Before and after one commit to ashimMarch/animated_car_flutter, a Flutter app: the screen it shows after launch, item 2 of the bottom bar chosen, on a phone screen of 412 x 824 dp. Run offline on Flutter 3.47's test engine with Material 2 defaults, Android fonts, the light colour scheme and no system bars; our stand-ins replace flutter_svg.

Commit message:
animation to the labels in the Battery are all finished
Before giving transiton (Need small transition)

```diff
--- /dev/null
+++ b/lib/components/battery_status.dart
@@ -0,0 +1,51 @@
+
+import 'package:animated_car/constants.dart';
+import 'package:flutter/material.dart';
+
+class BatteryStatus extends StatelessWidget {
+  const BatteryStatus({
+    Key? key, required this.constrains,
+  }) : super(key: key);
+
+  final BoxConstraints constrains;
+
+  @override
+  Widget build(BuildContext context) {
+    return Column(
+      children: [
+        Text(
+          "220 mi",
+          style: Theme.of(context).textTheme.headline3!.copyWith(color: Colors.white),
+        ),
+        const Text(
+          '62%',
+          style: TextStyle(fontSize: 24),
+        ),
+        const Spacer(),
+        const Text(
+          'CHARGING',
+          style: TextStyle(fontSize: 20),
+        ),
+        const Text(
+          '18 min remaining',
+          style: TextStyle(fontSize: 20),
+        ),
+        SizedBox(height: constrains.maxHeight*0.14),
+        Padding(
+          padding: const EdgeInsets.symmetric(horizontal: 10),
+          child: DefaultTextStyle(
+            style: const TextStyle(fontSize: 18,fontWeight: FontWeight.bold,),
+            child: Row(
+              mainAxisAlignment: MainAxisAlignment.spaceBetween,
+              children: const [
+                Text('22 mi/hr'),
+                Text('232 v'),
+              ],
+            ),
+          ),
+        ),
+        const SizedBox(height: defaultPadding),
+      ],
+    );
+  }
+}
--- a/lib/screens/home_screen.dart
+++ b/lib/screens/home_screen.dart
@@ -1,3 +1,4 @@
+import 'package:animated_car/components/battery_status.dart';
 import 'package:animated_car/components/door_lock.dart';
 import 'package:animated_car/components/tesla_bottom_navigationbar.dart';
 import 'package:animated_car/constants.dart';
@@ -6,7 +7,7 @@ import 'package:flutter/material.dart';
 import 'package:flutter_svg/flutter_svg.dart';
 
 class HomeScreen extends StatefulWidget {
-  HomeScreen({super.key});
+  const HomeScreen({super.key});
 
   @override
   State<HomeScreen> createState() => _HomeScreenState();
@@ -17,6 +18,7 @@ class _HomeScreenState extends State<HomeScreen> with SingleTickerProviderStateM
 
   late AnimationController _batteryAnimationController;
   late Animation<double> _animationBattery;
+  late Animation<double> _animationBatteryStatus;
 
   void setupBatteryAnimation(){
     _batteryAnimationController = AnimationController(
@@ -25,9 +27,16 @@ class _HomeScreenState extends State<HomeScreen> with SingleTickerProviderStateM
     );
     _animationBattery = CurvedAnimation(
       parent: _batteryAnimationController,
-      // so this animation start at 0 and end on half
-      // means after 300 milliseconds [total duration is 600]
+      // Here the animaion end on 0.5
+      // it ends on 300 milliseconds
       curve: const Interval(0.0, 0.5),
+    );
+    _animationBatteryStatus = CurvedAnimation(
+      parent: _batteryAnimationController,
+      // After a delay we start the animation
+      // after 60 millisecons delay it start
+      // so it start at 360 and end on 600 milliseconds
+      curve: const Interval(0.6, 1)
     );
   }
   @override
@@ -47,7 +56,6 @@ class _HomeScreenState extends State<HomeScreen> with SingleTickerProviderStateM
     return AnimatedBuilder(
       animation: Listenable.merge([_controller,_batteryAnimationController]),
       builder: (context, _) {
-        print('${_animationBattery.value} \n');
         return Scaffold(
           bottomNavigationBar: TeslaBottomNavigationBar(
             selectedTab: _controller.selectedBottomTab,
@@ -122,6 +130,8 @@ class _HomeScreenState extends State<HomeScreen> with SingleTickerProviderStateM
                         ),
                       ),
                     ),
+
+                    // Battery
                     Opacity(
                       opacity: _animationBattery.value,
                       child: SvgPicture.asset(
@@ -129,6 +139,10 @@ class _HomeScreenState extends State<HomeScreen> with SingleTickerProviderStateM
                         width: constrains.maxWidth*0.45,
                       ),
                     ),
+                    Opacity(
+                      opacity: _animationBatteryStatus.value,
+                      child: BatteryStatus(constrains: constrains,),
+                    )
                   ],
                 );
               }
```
= = = = =
→ Required work
Search the data for "class" and list every line in which it occurs.

→ Answer space
+class BatteryStatus extends StatelessWidget {
 class HomeScreen extends StatefulWidget {
@@ -17,6 +18,7 @@ class _HomeScreenState extends State<HomeScreen> with SingleTickerProviderStateM
@@ -25,9 +27,16 @@ class _HomeScreenState extends State<HomeScreen> with SingleTickerProviderStateM
@@ -47,7 +56,6 @@ class _HomeScreenState extends State<HomeScreen> with SingleTickerProviderStateM
@@ -122,6 +130,8 @@ class _HomeScreenState extends State<HomeScreen> with SingleTickerProviderStateM
@@ -129,6 +139,10 @@ class _HomeScreenState extends State<HomeScreen> with SingleTickerProviderStateM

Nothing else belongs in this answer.